Exercise brief :: The text of every record, exactly as given and with no pictures, should be your output.

Task data ::
=-=-=-=-=

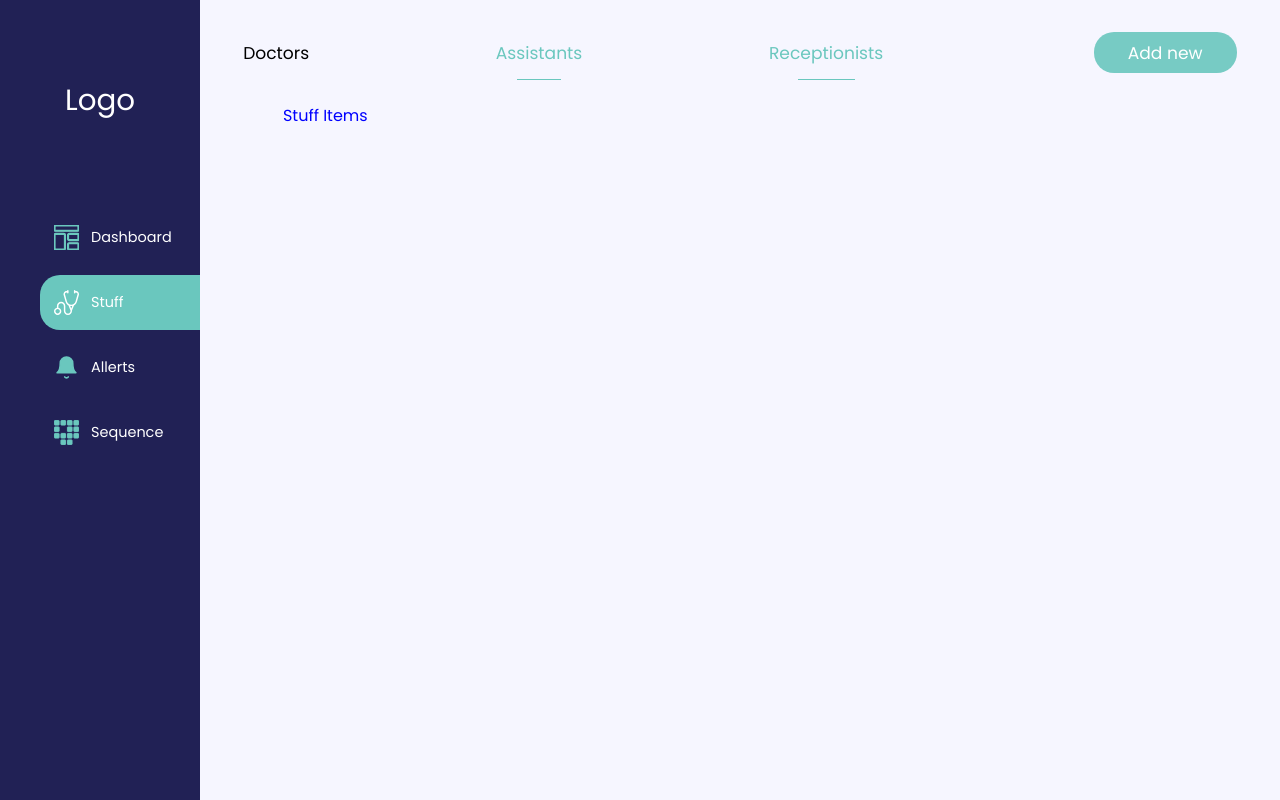
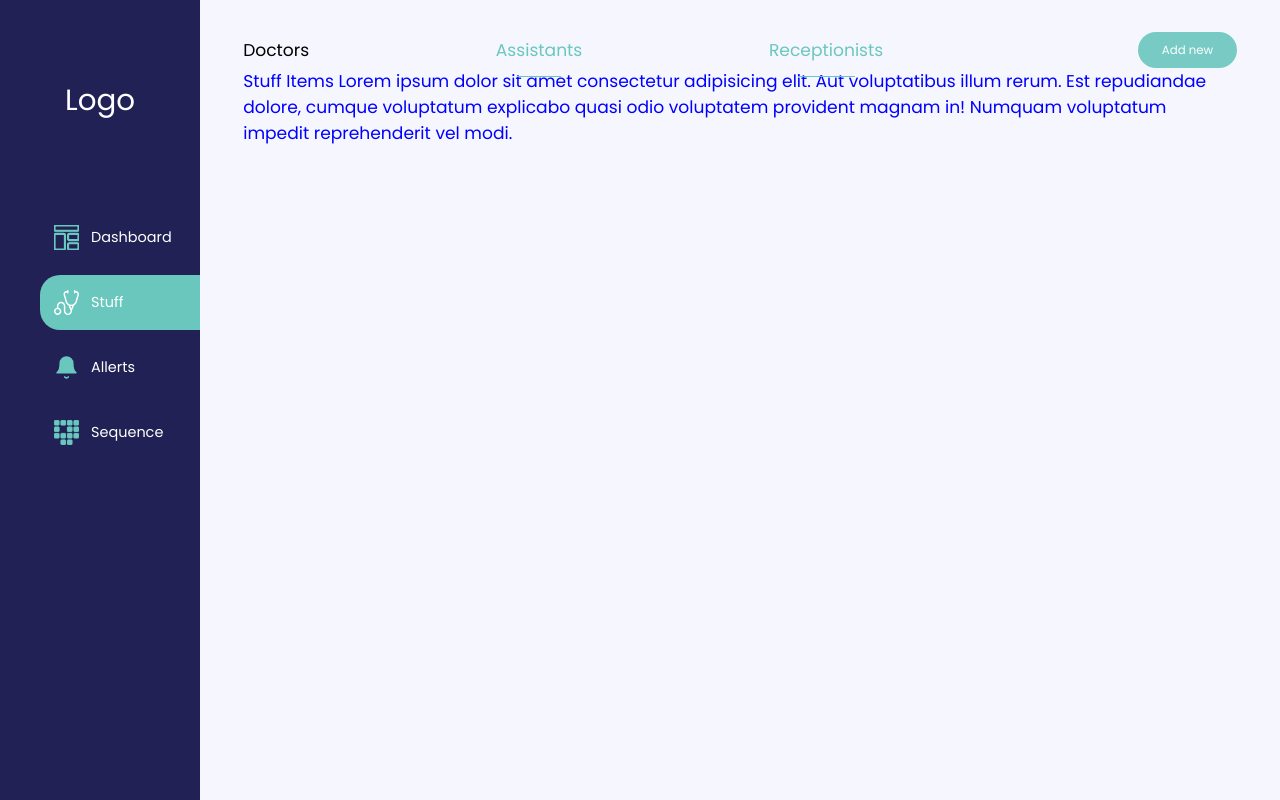
Before and after one commit to Slavik-Da/HOAPITAL-REACT-APP-WEB, a React app: page /stuff in a window 1280 px wide. Built offline with nearby package versions, Linux system fonts and the light colour scheme.

Commit message:
StuffPage css refactoring(include adaptiveFont)

```diff
--- a/src/pages/Stuff/components/StuffItems/StuffItems.tsx
+++ b/src/pages/Stuff/components/StuffItems/StuffItems.tsx
@@ -2,8 +2,8 @@ import React from "react";
 
 export const StuffItems = () => {
     return (
-        <div className='page-stuff stuff-items'>
-            Stuff Items
+        <div className='stuff-items'>
+            Stuff Items Lorem ipsum dolor sit amet consectetur adipisicing elit. Aut voluptatibus illum rerum. Est repudiandae dolore, cumque voluptatum explicabo quasi odio voluptatem provident magnam in! Numquam voluptatum impedit reprehenderit vel modi.
         </div>
     )
 }
--- a/src/pages/Stuff/scss/Stuff.scss
+++ b/src/pages/Stuff/scss/Stuff.scss
@@ -2,6 +2,7 @@
     min-height: 100% ;
     padding: 3% 4%;
     padding-bottom: 0;
+    @include adaptiv-font(18, 10);
 
     .pannel-header-line{
         display: flex;
@@ -11,7 +12,6 @@
         &__add-new-btn{
             line-height: 24px;
             padding: .5em 2em;
-            @include adaptiv-font(18, 10)
         }
 
         .tab-line {
@@ -19,7 +19,6 @@
             justify-content: space-between;
             width: 40%;
             min-width: 50vw;
-            @include adaptiv-font(18, 10);
 
             &__active {
                 color:$greenDarkenDecorated;
@@ -38,6 +37,6 @@
     }
 
     .stuff-items {
-        color: blue
+        color: blue;
     }
 }
```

=-=-=-=-=

Exercise result ::
Before and after one commit to Slavik-Da/HOAPITAL-REACT-APP-WEB, a React app: page /stuff in a window 1280 px wide. Built offline with nearby package versions, Linux system fonts and the light colour scheme.

Commit message:
StuffPage css refactoring(include adaptiveFont)

```diff
--- a/src/pages/Stuff/components/StuffItems/StuffItems.tsx
+++ b/src/pages/Stuff/components/StuffItems/StuffItems.tsx
@@ -2,8 +2,8 @@ import React from "react";
 
 export const StuffItems = () => {
     return (
-        <div className='page-stuff stuff-items'>
-            Stuff Items
+        <div className='stuff-items'>
+            Stuff Items Lorem ipsum dolor sit amet consectetur adipisicing elit. Aut voluptatibus illum rerum. Est repudiandae dolore, cumque voluptatum explicabo quasi odio voluptatem provident magnam in! Numquam voluptatum impedit reprehenderit vel modi.
         </div>
     )
 }
--- a/src/pages/Stuff/scss/Stuff.scss
+++ b/src/pages/Stuff/scss/Stuff.scss
@@ -2,6 +2,7 @@
     min-height: 100% ;
     padding: 3% 4%;
     padding-bottom: 0;
+    @include adaptiv-font(18, 10);
 
     .pannel-header-line{
         display: flex;
@@ -11,7 +12,6 @@
         &__add-new-btn{
             line-height: 24px;
             padding: .5em 2em;
-            @include adaptiv-font(18, 10)
         }
 
         .tab-line {
@@ -19,7 +19,6 @@
             justify-content: space-between;
             width: 40%;
             min-width: 50vw;
-            @include adaptiv-font(18, 10);
 
             &__active {
                 color:$greenDarkenDecorated;
@@ -38,6 +37,6 @@
     }
 
     .stuff-items {
-        color: blue
+        color: blue;
     }
 }
```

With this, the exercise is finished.